4.75 out of 5 stars
Eliza Benedict has 2 children and a successful husband. Her family has just moved back to Maryland to live in an idyllic suburban neighborhood. Life seems as close to perfect as any of us might ask for, until she opens the mail one day. The letter in the mail with the haunting words, “Of course, you are older, a woman now….Still, I’d know you anywhere” transports her back in time. Back to when she was a 15-year-old girl who was kidnapped by Walter Bowman. Back to reliving her time with a serial killer. One that let her live while his other victims all died
The letter is from Walter, himself, who is on death row for his crimes. He wants communication with Eliza. Thinking about what she wants, what happened all of those years ago brings up so many questions. Does one really get over what happens in the past? How do you keep your family safe? Is it better to know about the evil in the world or wait for it to creep up on you? Eliza has some decisions to make and a past to come to terms with. After all, she would know Walter anywhere as well.
The first thing you should know about this novel is that Laura Lippman can write.
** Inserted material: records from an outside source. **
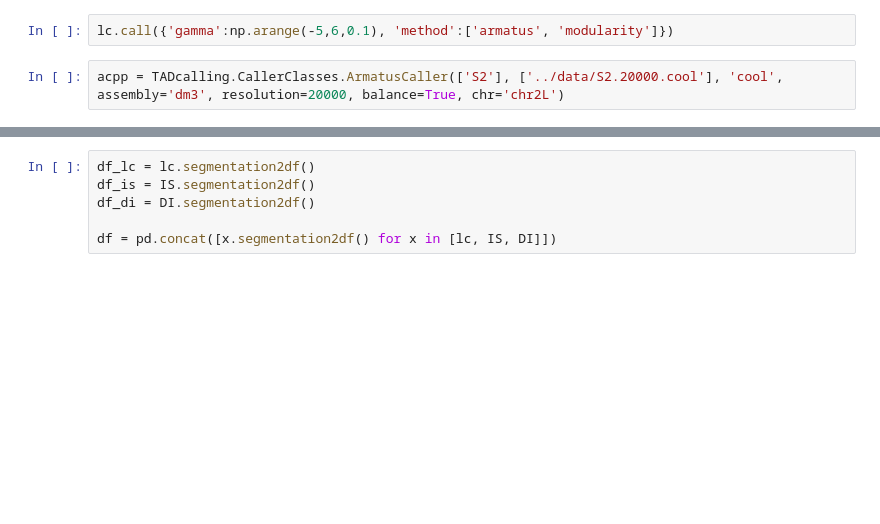
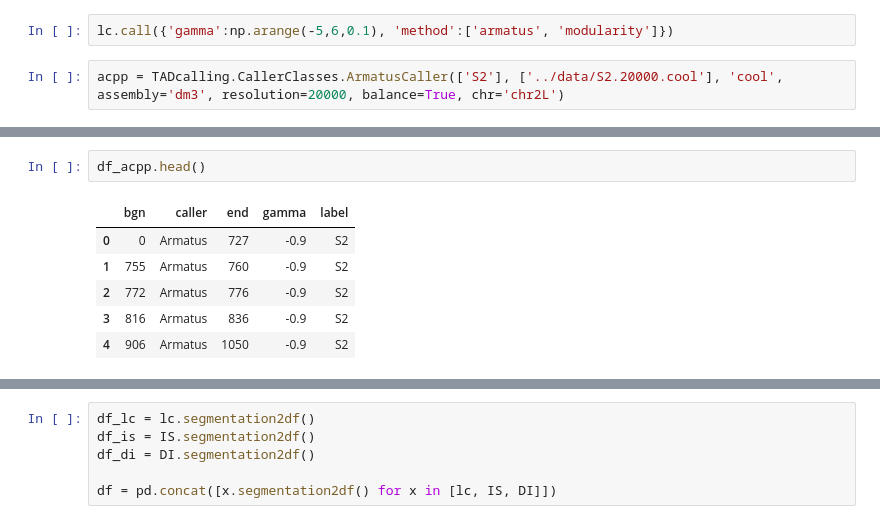
Before and after one commit to dmitrymyl/TADselect, a Jupyter notebook: examples/test.ipynb, the cells around one changed output, grey strips where cells are left out. Saved outputs shown, nothing was run; the diff lists cells and outputs as text; blank space fills up the shorter version.

```diff
--- a/examples/test.ipynb
+++ b/examples/test.ipynb
@@ -27,0 +80,9 @@ acpp.call({'gamma':[0.1, 0.3, 0.5]}, caller_path='')
+# %%
+df_acpp.head()
+# %% [output]
+|  | bgn | caller | end | gamma | label |
+| 0 | 0 | Armatus | 727 | -0.9 | S2 |
+| 1 | 755 | Armatus | 760 | -0.9 | S2 |
+| 2 | 772 | Armatus | 776 | -0.9 | S2 |
+| 3 | 816 | Armatus | 836 | -0.9 | S2 |
+| 4 | 906 | Armatus | 1050 | -0.9 | S2 |
```
Also changed, not shown: parts of 14 cells of this notebook, 1 other file.
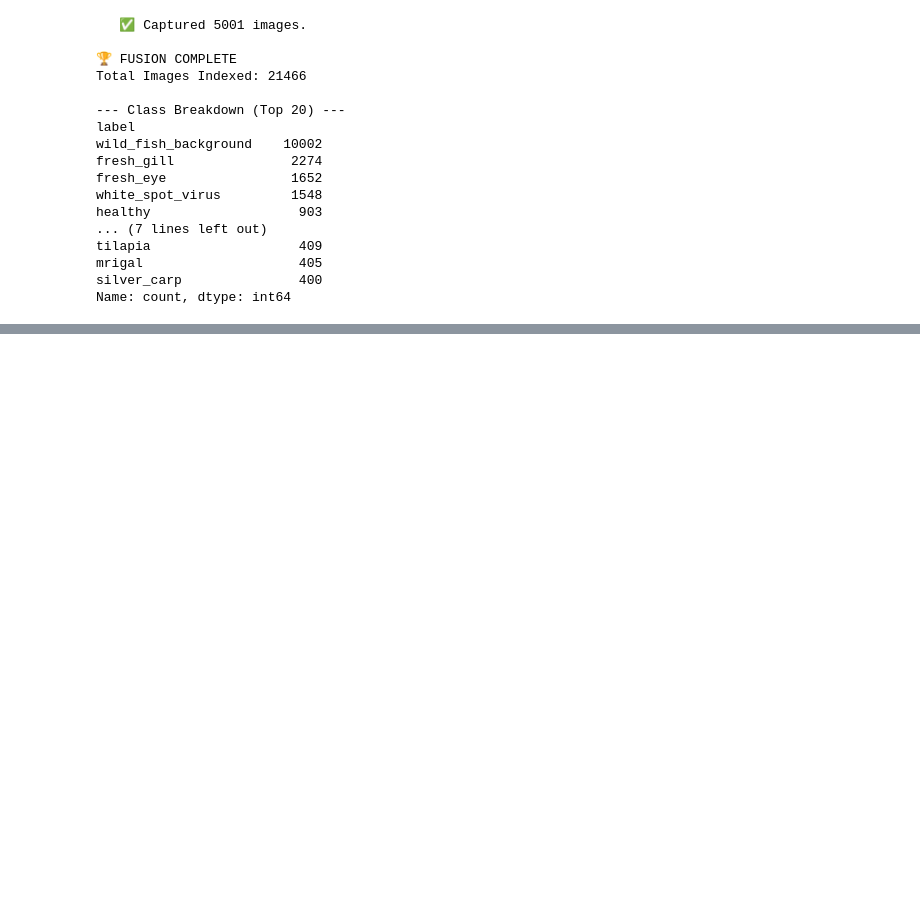
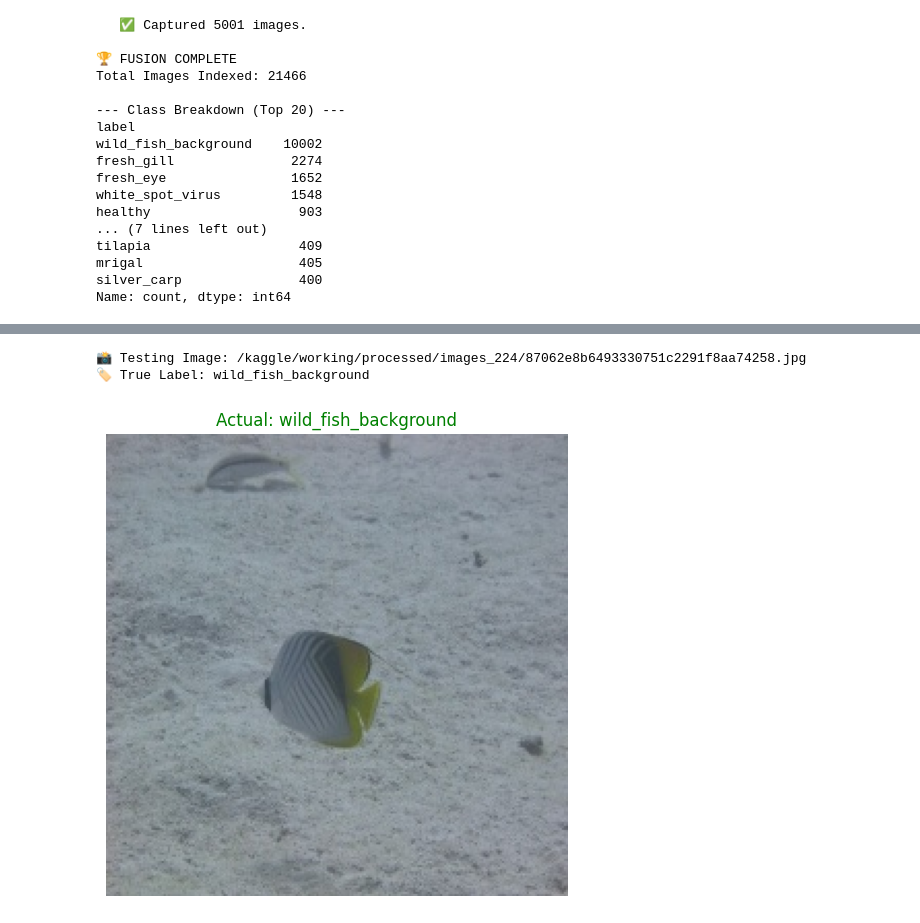
Before and after one commit to David4988/FishNet-ML-Grand-Finale, a Jupyter notebook: fishnet-ml-grand-finale-notebook.ipynb, the cells around one changed output, grey strips where cells are left out. Saved outputs shown, nothing was run; the diff lists cells and outputs as text; code cells hidden in the pictures; blank space fills up the shorter version.

```diff
--- a/fishnet-ml-grand-finale-notebook.ipynb
+++ b/fishnet-ml-grand-finale-notebook.ipynb
@@ -275,0 +775,79 @@ KeyError: '[105, 176, 719, 884, 1250, 1366, 1376, 2057, 2074, 2093, 2103, 2112,
+# %%
+import tensorflow as tf
+import pandas as pd
+import numpy as np
+import cv2
+import matplotlib.pyplot as plt
+
+# --- CONFIGURATION ---
+MODEL_PATH = "fishnet_v3_best.h5" # The Champion V3 Model
+VAL_CSV = "/kaggle/working/processed/val_final.csv"
+
+# 1. Load the V3 Model (With Dummy Custom Objects)
+custom_objects = {
+    "masked_sparse_categorical": lambda y, p: 0.0,
+    "masked_mse": lambda y, p: 0.0,
+    "sparse_categorical_focal_loss": lambda gamma, alpha: (lambda y, p: 0.0),
+    "focal_loss_fixed": lambda y, p: 0.0,
+    "Cast": tf.keras.layers.Layer
+}
+model = tf.keras.models.load_model(MODEL_PATH, custom_objects=custom_objects, compile=False)
+
+# 2. Load Validation Data
+val_df = pd.read_csv(VAL_CSV)
+
+# 3. Pick a Random "Species" Sample (Not a disease one)
+# We want to prove it still knows what a "Rohu" is!
+sample_row = val_df[val_df['type'] == 'species'].sample(1).iloc[0]
+
+print(f"📸 Testing Image: {sample_row['new_path']}")
+print(f"🏷️ True Label: {sample_row['label']}")
+
+# 4. Preprocess
+img = cv2.imread(sample_row['new_path'])
+if img is None: raise ValueError("Image not found!")
+img_rgb = cv2.cvtColor(img, cv2.COLOR_BGR2RGB) # Show correct colors
+img_resized = cv2.resize(img, (224, 224))
+input_tensor = np.expand_dims(img_resized.astype(np.float32) / 255.0, axis=0)
+
+# 5. RUN THE HYDRA (Get all 3 outputs)
+preds = model.predict(input_tensor, verbose=0)
+species_pred = preds[0][0]      # Softmax array
+freshness_pred = preds[1][0][0] # Single float
+disease_pred = preds[2][0]      # Softmax array
+
+# 6. Visualize Results
+plt.figure(figsize=(6, 6))
+plt.imshow(img_rgb)
+plt.axis('off')
+plt.title(f"Actual: {sample_row['label']}", color='green')
+plt.show()
+
+print("\n🤖 MODEL DIAGNOSTICS:")
+print("-" * 30)
+
+# HEAD 1: SPECIES
+# We need to know the class names (assuming alphabetical order from encoder)
+# You can verify these against your sp_encoder.classes_ if needed
+print(f"🐟 Species Head: Class {np.argmax(species_pred)} (Confidence: {np.max(species_pred):.2%})")
+
+# HEAD 2: FRESHNESS
+# Logic: >0.5 is Fresh, <0.5 is Stale
+status = "FRESH ✅" if freshness_pred > 0.5 else "STALE ❌"
+print(f"🧊 Freshness Head: {freshness_pred:.4f} -> {status}")
+
+# HEAD 3: DISEASE
+# Logic: Class 0 is usually Black Gill, 1 is Healthy, 2 is White Spot (Check dz_encoder.classes_)
+print(f"🦠 Disease Head: Class {np.argmax(disease_pred)} (Confidence: {np.max(disease_pred):.2%})")
+print("-" * 30)
+
+if np.argmax(species_pred) == np.argmax(species_pred): # Simple check
+    print("✅ Species System: ONLINE")
+if freshness_pred >= 0.0:
+    print("✅ Freshness System: ONLINE")
+if np.argmax(disease_pred) >= 0:
+    print("✅ Disease System: ONLINE")
+# %% [output]
+📸 Testing Image: /kaggle/working/processed/images_224/87062e8b6493330751c2291f8aa74258.jpg
+🏷️ True Label: wild_fish_background
+[figure, added]
```
Also changed, not shown: parts of 7 cells of this notebook.
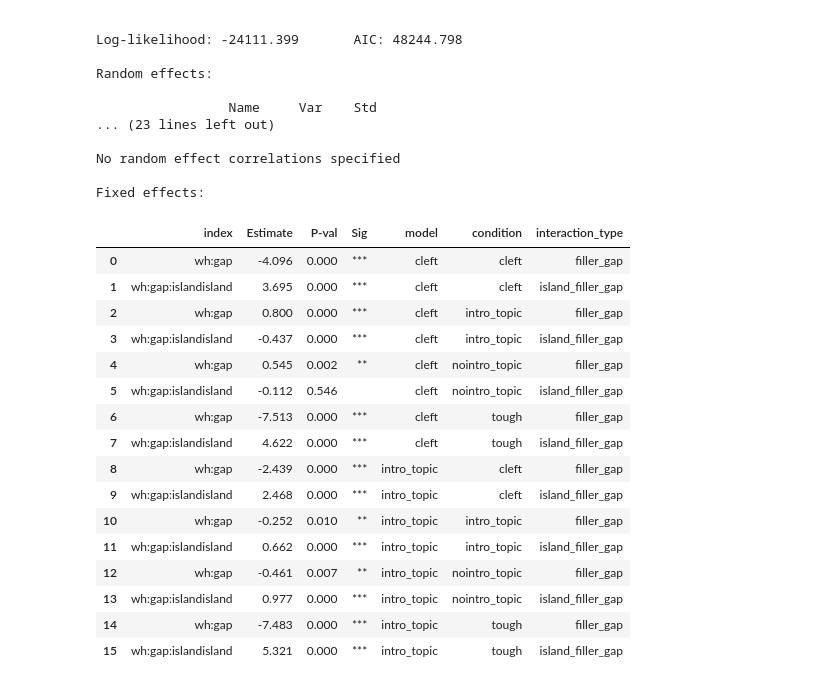
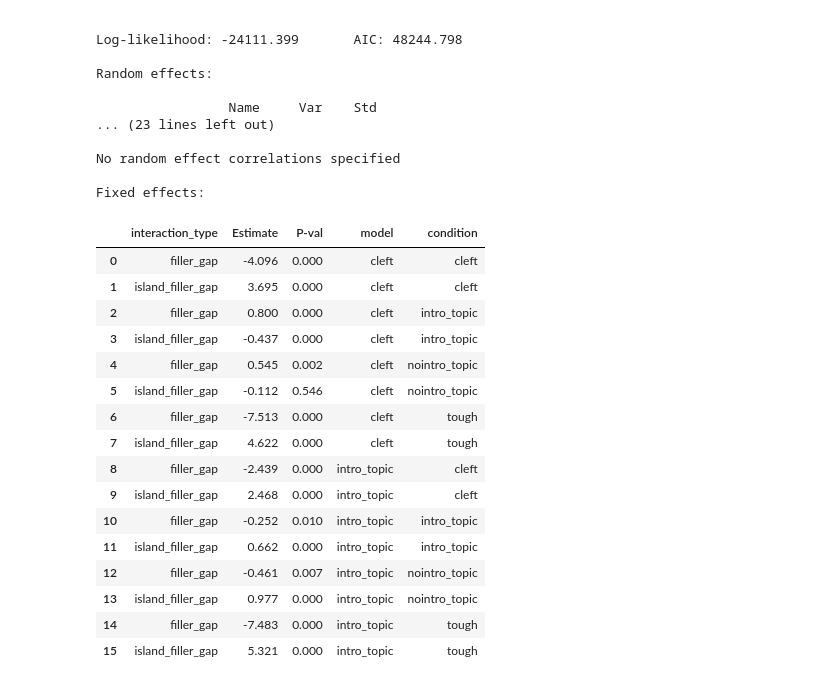
Before and after one commit to umd-psycholing/lm-syntactic-generalization, a Jupyter notebook: retraining_analysis.ipynb, the cells around one changed output. Cells and saved outputs as stored; diff of their text form; code cells hidden in the pictures.

```diff
--- a/retraining_analysis.ipynb
+++ b/retraining_analysis.ipynb
@@ -229,22 +227,22 @@ No random effect correlations specified
 
 Fixed effects:
 # %%
-pd.DataFrame(effects).reset_index()
+pd.DataFrame(effects).reset_index()[['interaction_type', 'Estimate', 'P-val', 'model', 'condition']]
 # %% [output]
-|  | index | Estimate | P-val | Sig | model | condition | interaction_type |
-| 0 | wh:gap | -4.096 | 0.000 | *** | cleft | cleft | filler_gap |
-| 1 | wh:gap:islandisland | 3.695 | 0.000 | *** | cleft | cleft | island_filler_gap |
-| 2 | wh:gap | 0.800 | 0.000 | *** | cleft | intro_topic | filler_gap |
-| 3 | wh:gap:islandisland | -0.437 | 0.000 | *** | cleft | intro_topic | island_filler_gap |
-| 4 | wh:gap | 0.545 | 0.002 | ** | cleft | nointro_topic | filler_gap |
-| 5 | wh:gap:islandisland | -0.112 | 0.546 |  | cleft | nointro_topic | island_filler_gap |
-| 6 | wh:gap | -7.513 | 0.000 | *** | cleft | tough | filler_gap |
-| 7 | wh:gap:islandisland | 4.622 | 0.000 | *** | cleft | tough | island_filler_gap |
-| 8 | wh:gap | -2.439 | 0.000 | *** | intro_topic | cleft | filler_gap |
-| 9 | wh:gap:islandisland | 2.468 | 0.000 | *** | intro_topic | cleft | island_filler_gap |
-| 10 | wh:gap | -0.252 | 0.010 | ** | intro_topic | intro_topic | filler_gap |
-| 11 | wh:gap:islandisland | 0.662 | 0.000 | *** | intro_topic | intro_topic | island_filler_gap |
-| 12 | wh:gap | -0.461 | 0.007 | ** | intro_topic | nointro_topic | filler_gap |
-| 13 | wh:gap:islandisland | 0.977 | 0.000 | *** | intro_topic | nointro_topic | island_filler_gap |
-| 14 | wh:gap | -7.483 | 0.000 | *** | intro_topic | tough | filler_gap |
-| 15 | wh:gap:islandisland | 5.321 | 0.000 | *** | intro_topic | tough | island_filler_gap |
+|  | interaction_type | Estimate | P-val | model | condition |
+| 0 | filler_gap | -4.096 | 0.000 | cleft | cleft |
+| 1 | island_filler_gap | 3.695 | 0.000 | cleft | cleft |
+| 2 | filler_gap | 0.800 | 0.000 | cleft | intro_topic |
+| 3 | island_filler_gap | -0.437 | 0.000 | cleft | intro_topic |
+| 4 | filler_gap | 0.545 | 0.002 | cleft | nointro_topic |
+| 5 | island_filler_gap | -0.112 | 0.546 | cleft | nointro_topic |
+| 6 | filler_gap | -7.513 | 0.000 | cleft | tough |
+| 7 | island_filler_gap | 4.622 | 0.000 | cleft | tough |
+| 8 | filler_gap | -2.439 | 0.000 | intro_topic | cleft |
+| 9 | island_filler_gap | 2.468 | 0.000 | intro_topic | cleft |
+| 10 | filler_gap | -0.252 | 0.010 | intro_topic | intro_topic |
+| 11 | island_filler_gap | 0.662 | 0.000 | intro_topic | intro_topic |
+| 12 | filler_gap | -0.461 | 0.007 | intro_topic | nointro_topic |
+| 13 | island_filler_gap | 0.977 | 0.000 | intro_topic | nointro_topic |
+| 14 | filler_gap | -7.483 | 0.000 | intro_topic | tough |
+| 15 | island_filler_gap | 5.321 | 0.000 | intro_topic | tough |
```
Also changed, not shown: parts of 5 cells of this notebook, 2 other files.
I mean, really write. She takes a scene and transports you into it. I felt like I was right there when Eliza (Elizabeth as she was known then) was pulled by the arm across the water into Walter’s truck. I saw Holly’s white hair as she ran by. I’d know them anywhere if I saw them now. That’s how real it felt, yet the story was not bogged down in too many details. Ms. Lippman knows how to balance that tight-rope with the perfect amount of grace and poise.
I was intrigued by the plot. I have seen on the news many cases that involve the murder of children. My mind has gone to the dark place of what it would be like to be the parent that lives after a child dies. I have even thought of what it must feel like to know you are about to leave this earth. But how would you feel to know you survived when others didn’t? And do you survive or does some piece of you go with the ones that didn’t? That part had never crossed my mind. That is one of the reasons this plot was so interesting. It forced me to really think about a situation in a new way.
Go get the book. You will thoroughly enjoy this read. It was deserving of all the hype. I look forward to reading more of Laura Lippman’s work.
Don’t read this one with the windows open,